Assuntos
Comportamento do Adolescente/psicologia , COVID-19/psicologia , Isolamento Social/psicologia , Transtornos Relacionados ao Uso de Substâncias/psicologia , Adolescente , Alcoolismo/epidemiologia , COVID-19/epidemiologia , Comportamentos Relacionados com a Saúde , Humanos , Abuso de Maconha/epidemiologia , Transtornos Relacionados ao Uso de Substâncias/epidemiologia , Vaping/epidemiologia
5.
Artigo em Inglês | MEDLINE | ID: mdl-34444639

RESUMO

BACKGROUND: Naltrexone, a medication for addiction treatment (MAT), is an FDA-approved medication recommended for the treatment of alcohol use disorder (AUD). Despite the high prevalence of AUD and efficacy of naltrexone, only a small percentage of individuals with AUD receive treatment. OBJECTIVES: To identify trends for the prescription of naltrexone in AUD admissions in substance use treatment centers across the U.S. METHODS: Data from the 2000-2018 U.S. Treatment Episode Data Set: Admissions (TEDS-A) were used in temporal trend analysis of naltrexone prescription in admissions that only used alcohol.

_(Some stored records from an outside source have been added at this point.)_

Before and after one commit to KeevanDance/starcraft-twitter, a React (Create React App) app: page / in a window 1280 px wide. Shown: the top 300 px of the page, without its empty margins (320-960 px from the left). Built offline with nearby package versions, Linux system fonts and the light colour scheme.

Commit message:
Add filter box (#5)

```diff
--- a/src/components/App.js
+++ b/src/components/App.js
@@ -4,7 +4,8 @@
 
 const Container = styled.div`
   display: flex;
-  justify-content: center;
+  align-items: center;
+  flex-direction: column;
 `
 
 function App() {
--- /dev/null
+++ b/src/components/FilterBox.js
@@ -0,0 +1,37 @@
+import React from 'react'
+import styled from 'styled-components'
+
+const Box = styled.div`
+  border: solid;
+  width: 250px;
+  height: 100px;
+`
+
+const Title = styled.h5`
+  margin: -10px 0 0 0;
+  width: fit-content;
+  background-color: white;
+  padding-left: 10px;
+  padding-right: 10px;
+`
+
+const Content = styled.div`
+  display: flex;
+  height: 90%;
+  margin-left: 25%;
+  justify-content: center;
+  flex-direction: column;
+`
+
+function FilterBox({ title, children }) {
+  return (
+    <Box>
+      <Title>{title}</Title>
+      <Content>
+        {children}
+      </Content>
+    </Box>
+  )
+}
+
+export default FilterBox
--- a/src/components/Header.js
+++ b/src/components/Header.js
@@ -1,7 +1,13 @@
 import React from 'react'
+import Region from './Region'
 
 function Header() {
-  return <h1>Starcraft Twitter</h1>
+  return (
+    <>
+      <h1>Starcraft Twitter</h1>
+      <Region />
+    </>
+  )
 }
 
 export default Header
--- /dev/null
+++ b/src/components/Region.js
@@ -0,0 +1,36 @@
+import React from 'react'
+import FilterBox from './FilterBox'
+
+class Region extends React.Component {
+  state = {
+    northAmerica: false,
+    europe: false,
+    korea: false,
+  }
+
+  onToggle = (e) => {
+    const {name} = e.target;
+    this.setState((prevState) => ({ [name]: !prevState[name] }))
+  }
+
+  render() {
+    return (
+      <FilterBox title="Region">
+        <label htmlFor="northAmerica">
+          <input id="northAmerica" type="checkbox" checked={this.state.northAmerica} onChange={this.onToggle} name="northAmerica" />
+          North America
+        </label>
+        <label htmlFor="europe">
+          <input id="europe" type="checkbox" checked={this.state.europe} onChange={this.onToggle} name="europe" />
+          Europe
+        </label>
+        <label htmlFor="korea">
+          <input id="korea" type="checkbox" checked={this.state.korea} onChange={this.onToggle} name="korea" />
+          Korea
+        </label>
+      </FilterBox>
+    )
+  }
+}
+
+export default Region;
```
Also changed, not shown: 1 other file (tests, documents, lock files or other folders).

Data from the 2019 National Survey of Substance Abuse Treatment Services (N-SSATS) were also used to characterize medication use among AUD clients across different treatment service settings. RESULTS: Treatment of AUD with naltrexone was 0.49% in 2000 and tripled from 0.53% in 2015 to 1.64% in 2018 in AUD admissions (p < 0.0001 for the Cochran-Armitage trend test). Women, middle-aged adults, and admissions for clients living in the Northeast U.S. were more likely to be prescribed naltrexone than their respective counterparts, as were admissions with prior treatment episodes and referrals through alcohol/drug use care providers, who paid for treatment primarily through private insurance, used alcohol daily in the month prior to admission, and waited 1-7 days to enter treatment. Naltrexone was more commonly prescribed by AUD admissions compared to acamprosate and disulfiram and was more frequently prescribed in residential and outpatient services as opposed to hospital inpatient services. CONCLUSIONS: Naltrexone remains underutilized for AUD, and factors that influence prescription of medication are multifaceted. This study may contribute to the creation of effective interventions aimed at reducing naltrexone disparities for AUD.


Assuntos
Dissuasores de Álcool , Alcoolismo , Transtornos Relacionados ao Uso de Substâncias , Acamprosato/uso terapêutico , Adulto , Dissuasores de Álcool/uso terapêutico , Alcoolismo/tratamento farmacológico , Alcoolismo/epidemiologia , Feminino , Humanos , Pessoa de Meia-Idade , Naltrexona/uso terapêutico , Transtornos Relacionados ao Uso de Substâncias/tratamento farmacológico , Transtornos Relacionados ao Uso de Substâncias/epidemiologia
6.
Artigo em Russo | MEDLINE | ID: mdl-34460170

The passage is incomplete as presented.